**Task directions:** An exact restatement of the data below, with the pictures removed, is the required answer.

Before and after images

^^^^^^^^^^^^^^^^

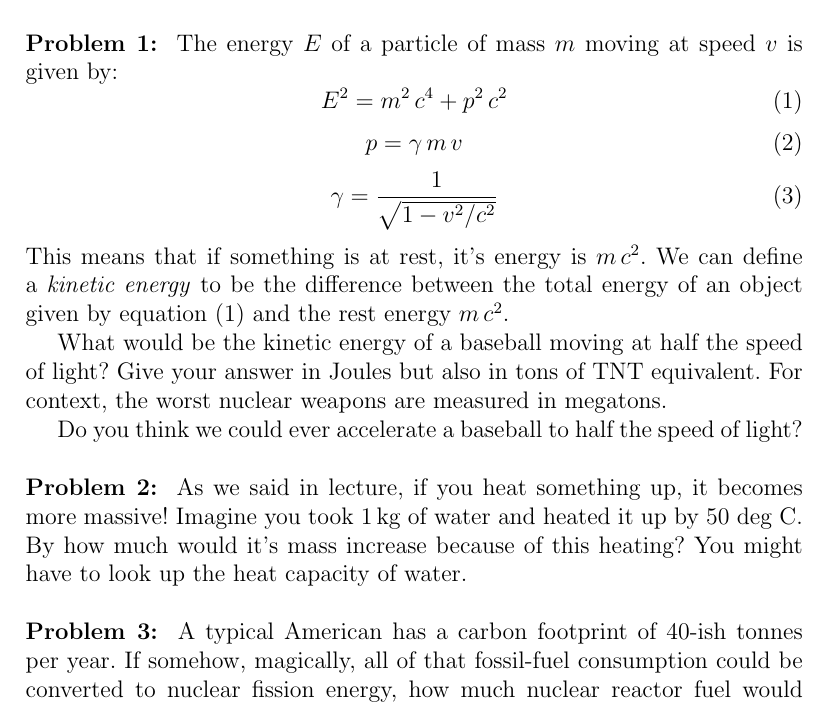
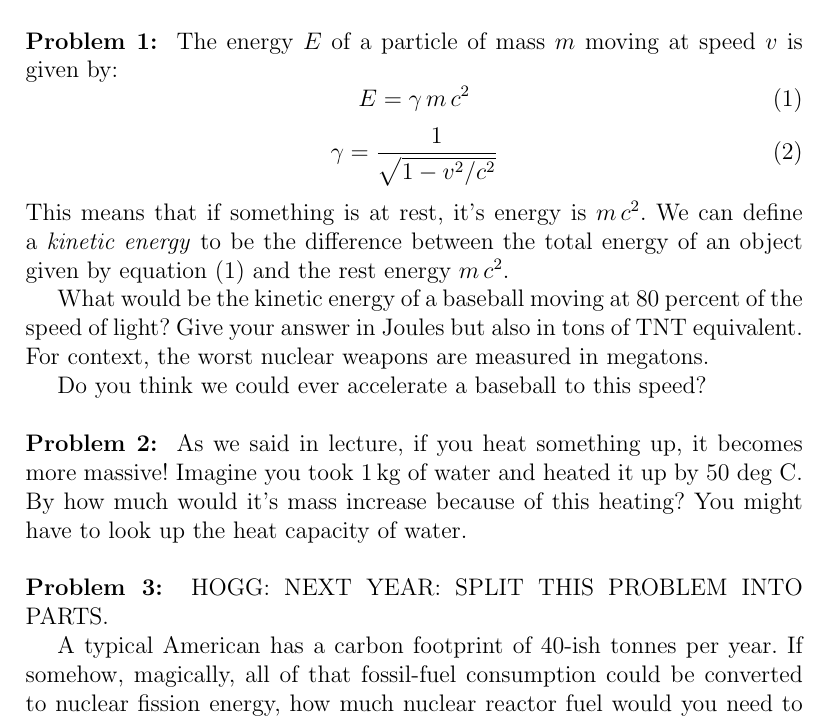
Before and after one commit to davidwhogg/EinsteinsUniverse, a LaTeX document (tex/ps4.tex): part of page 1 of 2, cut so that both start at the same text. Compiled offline with pdfLaTeX.

Commit message:
notes for next year

```diff
--- a/tex/ps4.tex
+++ b/tex/ps4.tex
@@ -13,10 +13,7 @@ will appear in part, near-verbatim, on Term Exam 4.
 The energy $E$ of a particle of mass $m$ moving
 at speed $v$ is given by:
 \begin{equation}\label{eq:energy}
-E^2 = m^2\,c^4 + p^2\,c^2
-\end{equation}
-\begin{equation}
-p = \gamma\,m\,v
+E = \gamma\,m\,c^2
 \end{equation}
 \begin{equation}
 \gamma = \frac{1}{\sqrt{1 - v^2/c^2}}
@@ -26,13 +23,12 @@ We can define a \emph{kinetic energy} to be the difference
 between the total energy of an object given by
 equation~(\ref{eq:energy}) and the rest energy $m\,c^2$.
 
-What would be the kinetic energy of a baseball moving at half the
+What would be the kinetic energy of a baseball moving at 80~percent of the
 speed of light? Give your answer in Joules but also in tons of TNT
 equivalent. For context, the worst nuclear weapons are measured in
 megatons.
 
-Do you think we could ever accelerate a baseball to half the speed of
-light?
+Do you think we could ever accelerate a baseball to this speed?
 \end{problem}
 
 \begin{problem}
@@ -43,6 +39,8 @@ You might have to look up the heat capacity of water.
 \end{problem}
 
 \begin{problem}
+HOGG: NEXT YEAR: SPLIT THIS PROBLEM INTO PARTS.
+
 A typical American has a carbon footprint of 40-ish tonnes per year.
 If somehow, magically, all of that fossil-fuel consumption could be
 converted to nuclear fission energy, how much nuclear reactor fuel
```
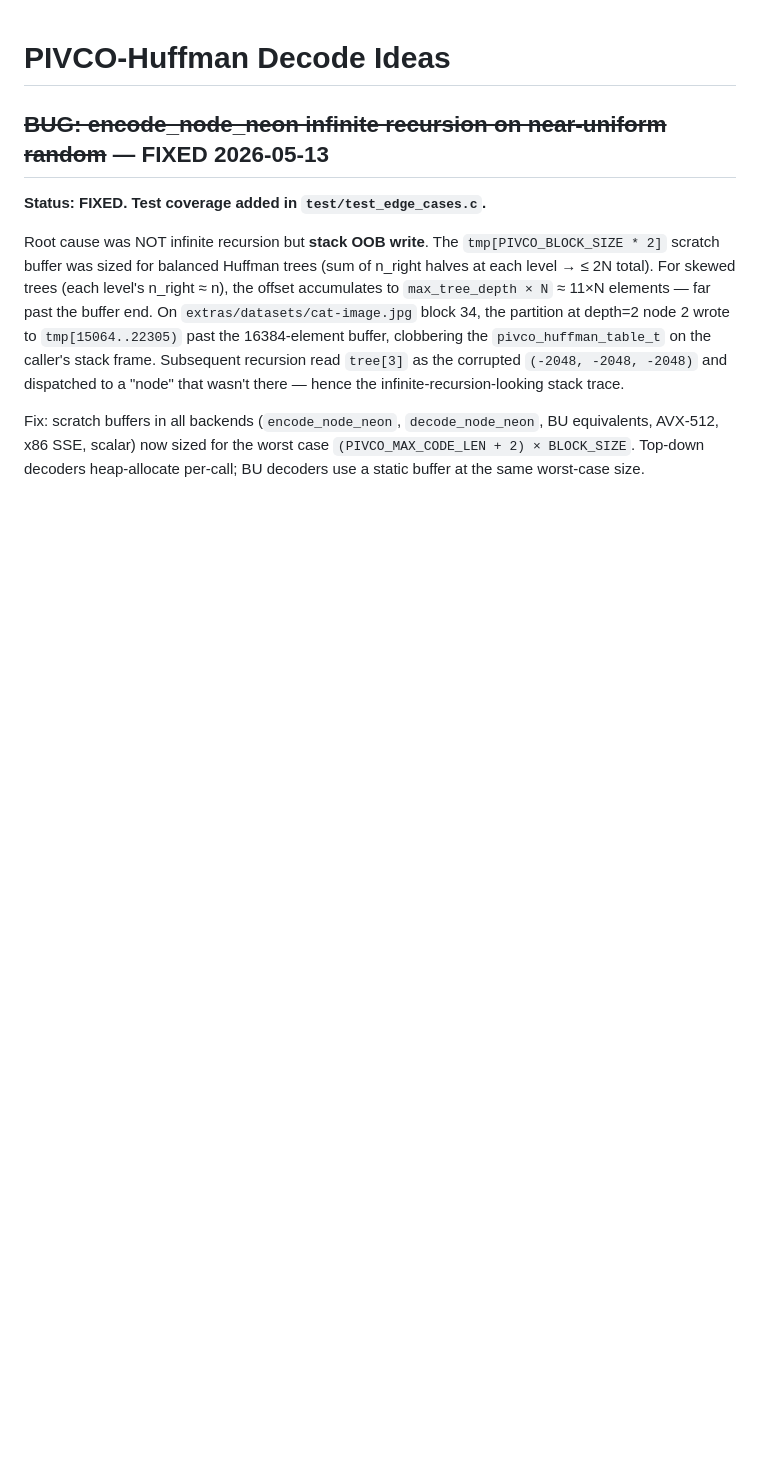
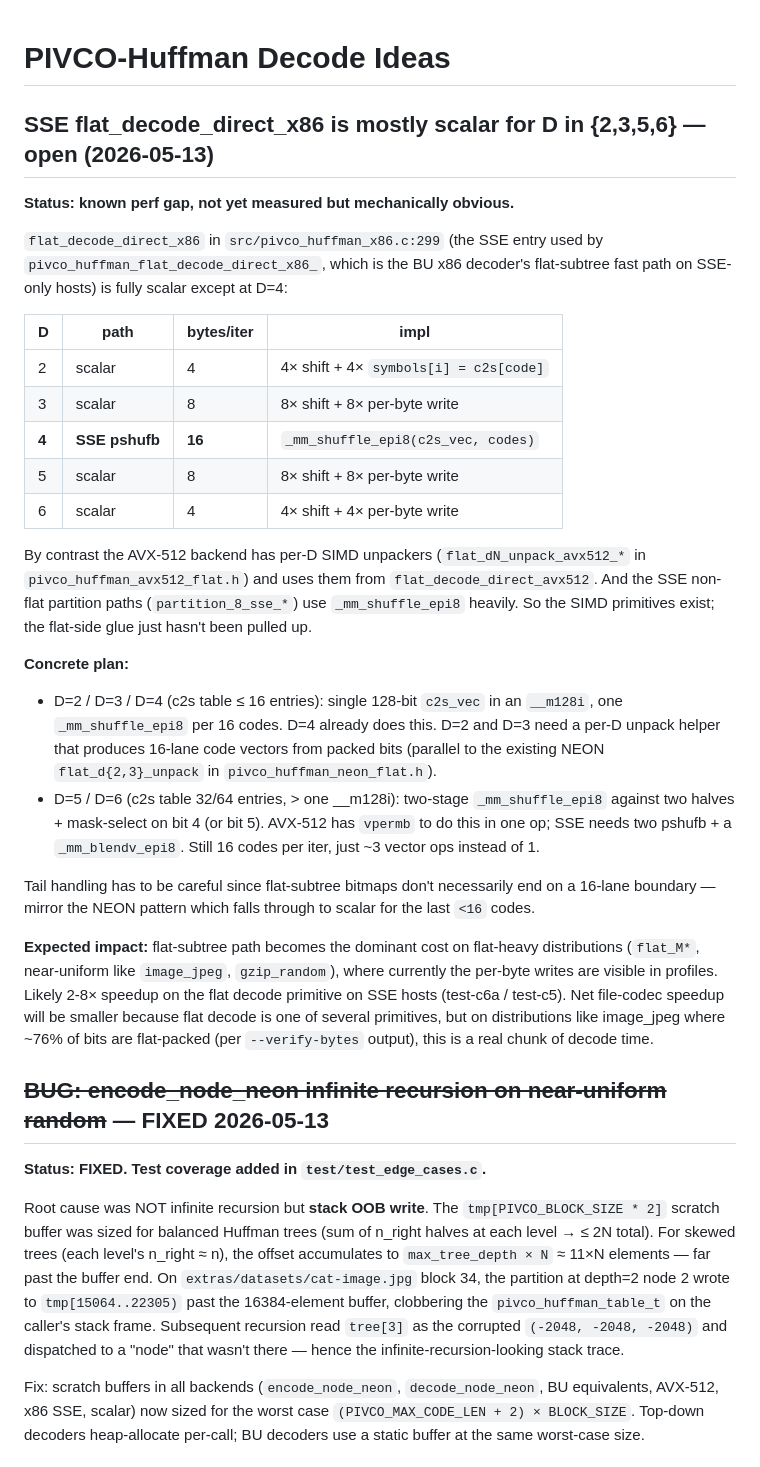
Before and after one commit to MarcinZukowski/pivco-huffman, a Markdown page: IDEAS.md, the part around the change. GitHub-like rendering; blank space fills up the shorter version.

Commit message:
ideas: log SSE flat_decode_direct_x86 D in {2,3,5,6} scalar perf gap
Spotted while reviewing the AVX-512 BU flat-decode path: the SSE entry
flat_decode_direct_x86 (in pivco_huffman_x86.c) goes through a fully
scalar bit-extract + per-byte-write loop for every D except D=4.

D=4 has the obvious pshufb path -- c2s table fits in one __m128i, so
a single _mm_shuffle_epi8 turns the 16 unpacked codes into 16
symbols.  For D=2 (4-element c2s) and D=3 (8-element) the same trick
applies even more easily but is missing.  For D=5 (32-element) and
D=6 (64-element) the c2s table needs two halves + a mask-select on
bit 4/5, similar to how AVX-512 already does it with vpermb.

By contrast the AVX-512 backend has per-D unpackers + per-D scatter
loops in pivco_huffman_avx512_flat.h / pivco_huffman_avx512.c; and
the SSE non-flat partition paths use _mm_shuffle_epi8 throughout.
So the SIMD primitives are already in the codebase -- the flat-side
glue just hasn't been pulled up to match.

Impact: largest on flat-heavy distributions (flat_M*, image_jpeg,
gzip_random) where currently the per-byte scatter writes show up
on the SSE BU x86 decoder profile.  Expected 2-8x on the flat
decode primitive when wired up.

Commit only logs the TODO + the concrete two-tier plan (single-
pshufb for D <= 4, two-pshufb + mask-select for D in {5,6}) -- no
code change yet.

Co-Authored-By: Claude Opus 4.7 (1M context) <noreply@anthropic.com>

```diff
--- a/IDEAS.md
+++ b/IDEAS.md
@@ -1,4 +1,54 @@
 # PIVCO-Huffman Decode Ideas
+
+## SSE flat_decode_direct_x86 is mostly scalar for D in {2,3,5,6} — open (2026-05-13)
+
+**Status: known perf gap, not yet measured but mechanically obvious.**
+
+`flat_decode_direct_x86` in `src/pivco_huffman_x86.c:299` (the SSE
+entry used by `pivco_huffman_flat_decode_direct_x86_`, which is the
+BU x86 decoder's flat-subtree fast path on SSE-only hosts) is fully
+scalar except at D=4:
+
+| D | path | bytes/iter | impl |
+|---|---|---|---|
+| 2 | scalar | 4 | 4× shift + 4× `symbols[i] = c2s[code]` |
+| 3 | scalar | 8 | 8× shift + 8× per-byte write |
+| **4** | **SSE pshufb** | **16** | `_mm_shuffle_epi8(c2s_vec, codes)` |
+| 5 | scalar | 8 | 8× shift + 8× per-byte write |
+| 6 | scalar | 4 | 4× shift + 4× per-byte write |
+
+By contrast the AVX-512 backend has per-D SIMD unpackers
+(`flat_dN_unpack_avx512_*` in `pivco_huffman_avx512_flat.h`) and uses
+them from `flat_decode_direct_avx512`.  And the SSE non-flat
+partition paths (`partition_8_sse_*`) use `_mm_shuffle_epi8` heavily.
+So the SIMD primitives exist; the flat-side glue just hasn't been
+pulled up.
+
+**Concrete plan:**
+
+- D=2 / D=3 / D=4 (c2s table ≤ 16 entries): single 128-bit `c2s_vec`
+  in an `__m128i`, one `_mm_shuffle_epi8` per 16 codes.  D=4 already
+  does this.  D=2 and D=3 need a per-D unpack helper that produces
+  16-lane code vectors from packed bits (parallel to the existing
+  NEON `flat_d{2,3}_unpack` in `pivco_huffman_neon_flat.h`).
+- D=5 / D=6 (c2s table 32/64 entries, > one __m128i): two-stage
+  `_mm_shuffle_epi8` against two halves + mask-select on bit 4 (or
+  bit 5).  AVX-512 has `vpermb` to do this in one op; SSE needs
+  two pshufb + a `_mm_blendv_epi8`.  Still 16 codes per iter, just
+  ~3 vector ops instead of 1.
+
+Tail handling has to be careful since flat-subtree bitmaps don't
+necessarily end on a 16-lane boundary — mirror the NEON pattern
+which falls through to scalar for the last `<16` codes.
+
+**Expected impact:** flat-subtree path becomes the dominant cost on
+flat-heavy distributions (`flat_M*`, near-uniform like `image_jpeg`,
+`gzip_random`), where currently the per-byte writes are visible in
+profiles.  Likely 2-8× speedup on the flat decode primitive on SSE
+hosts (test-c6a / test-c5).  Net file-codec speedup will be smaller
+because flat decode is one of several primitives, but on
+distributions like image_jpeg where ~76% of bits are flat-packed
+(per `--verify-bytes` output), this is a real chunk of decode time.
 
 ## ~~BUG: encode_node_neon infinite recursion on near-uniform random~~ — FIXED 2026-05-13
 
```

^^^^^^^^^^^^^^^^

**Response area:**
Before and after one commit to davidwhogg/EinsteinsUniverse, a LaTeX document (tex/ps4.tex): part of page 1 of 2, cut so that both start at the same text. Compiled offline with pdfLaTeX.

Commit message:
notes for next year

```diff
--- a/tex/ps4.tex
+++ b/tex/ps4.tex
@@ -13,10 +13,7 @@ will appear in part, near-verbatim, on Term Exam 4.
 The energy $E$ of a particle of mass $m$ moving
 at speed $v$ is given by:
 \begin{equation}\label{eq:energy}
-E^2 = m^2\,c^4 + p^2\,c^2
-\end{equation}
-\begin{equation}
-p = \gamma\,m\,v
+E = \gamma\,m\,c^2
 \end{equation}
 \begin{equation}
 \gamma = \frac{1}{\sqrt{1 - v^2/c^2}}
@@ -26,13 +23,12 @@ We can define a \emph{kinetic energy} to be the difference
 between the total energy of an object given by
 equation~(\ref{eq:energy}) and the rest energy $m\,c^2$.
 
-What would be the kinetic energy of a baseball moving at half the
+What would be the kinetic energy of a baseball moving at 80~percent of the
 speed of light? Give your answer in Joules but also in tons of TNT
 equivalent. For context, the worst nuclear weapons are measured in
 megatons.
 
-Do you think we could ever accelerate a baseball to half the speed of
-light?
+Do you think we could ever accelerate a baseball to this speed?
 \end{problem}
 
 \begin{problem}
@@ -43,6 +39,8 @@ You might have to look up the heat capacity of water.
 \end{problem}
 
 \begin{problem}
+HOGG: NEXT YEAR: SPLIT THIS PROBLEM INTO PARTS.
+
 A typical American has a carbon footprint of 40-ish tonnes per year.
 If somehow, magically, all of that fossil-fuel consumption could be
 converted to nuclear fission energy, how much nuclear reactor fuel
```
Before and after one commit to MarcinZukowski/pivco-huffman, a Markdown page: IDEAS.md, the part around the change. GitHub-like rendering; blank space fills up the shorter version.

Commit message:
ideas: log SSE flat_decode_direct_x86 D in {2,3,5,6} scalar perf gap
Spotted while reviewing the AVX-512 BU flat-decode path: the SSE entry
flat_decode_direct_x86 (in pivco_huffman_x86.c) goes through a fully
scalar bit-extract + per-byte-write loop for every D except D=4.

D=4 has the obvious pshufb path -- c2s table fits in one __m128i, so
a single _mm_shuffle_epi8 turns the 16 unpacked codes into 16
symbols.  For D=2 (4-element c2s) and D=3 (8-element) the same trick
applies even more easily but is missing.  For D=5 (32-element) and
D=6 (64-element) the c2s table needs two halves + a mask-select on
bit 4/5, similar to how AVX-512 already does it with vpermb.

By contrast the AVX-512 backend has per-D unpackers + per-D scatter
loops in pivco_huffman_avx512_flat.h / pivco_huffman_avx512.c; and
the SSE non-flat partition paths use _mm_shuffle_epi8 throughout.
So the SIMD primitives are already in the codebase -- the flat-side
glue just hasn't been pulled up to match.

Impact: largest on flat-heavy distributions (flat_M*, image_jpeg,
gzip_random) where currently the per-byte scatter writes show up
on the SSE BU x86 decoder profile.  Expected 2-8x on the flat
decode primitive when wired up.

Commit only logs the TODO + the concrete two-tier plan (single-
pshufb for D <= 4, two-pshufb + mask-select for D in {5,6}) -- no
code change yet.

Co-Authored-By: Claude Opus 4.7 (1M context) <noreply@anthropic.com>

```diff
--- a/IDEAS.md
+++ b/IDEAS.md
@@ -1,4 +1,54 @@
 # PIVCO-Huffman Decode Ideas
+
+## SSE flat_decode_direct_x86 is mostly scalar for D in {2,3,5,6} — open (2026-05-13)
+
+**Status: known perf gap, not yet measured but mechanically obvious.**
+
+`flat_decode_direct_x86` in `src/pivco_huffman_x86.c:299` (the SSE
+entry used by `pivco_huffman_flat_decode_direct_x86_`, which is the
+BU x86 decoder's flat-subtree fast path on SSE-only hosts) is fully
+scalar except at D=4:
+
+| D | path | bytes/iter | impl |
+|---|---|---|---|
+| 2 | scalar | 4 | 4× shift + 4× `symbols[i] = c2s[code]` |
+| 3 | scalar | 8 | 8× shift + 8× per-byte write |
+| **4** | **SSE pshufb** | **16** | `_mm_shuffle_epi8(c2s_vec, codes)` |
+| 5 | scalar | 8 | 8× shift + 8× per-byte write |
+| 6 | scalar | 4 | 4× shift + 4× per-byte write |
+
+By contrast the AVX-512 backend has per-D SIMD unpackers
+(`flat_dN_unpack_avx512_*` in `pivco_huffman_avx512_flat.h`) and uses
+them from `flat_decode_direct_avx512`.  And the SSE non-flat
+partition paths (`partition_8_sse_*`) use `_mm_shuffle_epi8` heavily.
+So the SIMD primitives exist; the flat-side glue just hasn't been
+pulled up.
+
+**Concrete plan:**
+
+- D=2 / D=3 / D=4 (c2s table ≤ 16 entries): single 128-bit `c2s_vec`
+  in an `__m128i`, one `_mm_shuffle_epi8` per 16 codes.  D=4 already
+  does this.  D=2 and D=3 need a per-D unpack helper that produces
+  16-lane code vectors from packed bits (parallel to the existing
+  NEON `flat_d{2,3}_unpack` in `pivco_huffman_neon_flat.h`).
+- D=5 / D=6 (c2s table 32/64 entries, > one __m128i): two-stage
+  `_mm_shuffle_epi8` against two halves + mask-select on bit 4 (or
+  bit 5).  AVX-512 has `vpermb` to do this in one op; SSE needs
+  two pshufb + a `_mm_blendv_epi8`.  Still 16 codes per iter, just
+  ~3 vector ops instead of 1.
+
+Tail handling has to be careful since flat-subtree bitmaps don't
+necessarily end on a 16-lane boundary — mirror the NEON pattern
+which falls through to scalar for the last `<16` codes.
+
+**Expected impact:** flat-subtree path becomes the dominant cost on
+flat-heavy distributions (`flat_M*`, near-uniform like `image_jpeg`,
+`gzip_random`), where currently the per-byte writes are visible in
+profiles.  Likely 2-8× speedup on the flat decode primitive on SSE
+hosts (test-c6a / test-c5).  Net file-codec speedup will be smaller
+because flat decode is one of several primitives, but on
+distributions like image_jpeg where ~76% of bits are flat-packed
+(per `--verify-bytes` output), this is a real chunk of decode time.
 
 ## ~~BUG: encode_node_neon infinite recursion on near-uniform random~~ — FIXED 2026-05-13
 
```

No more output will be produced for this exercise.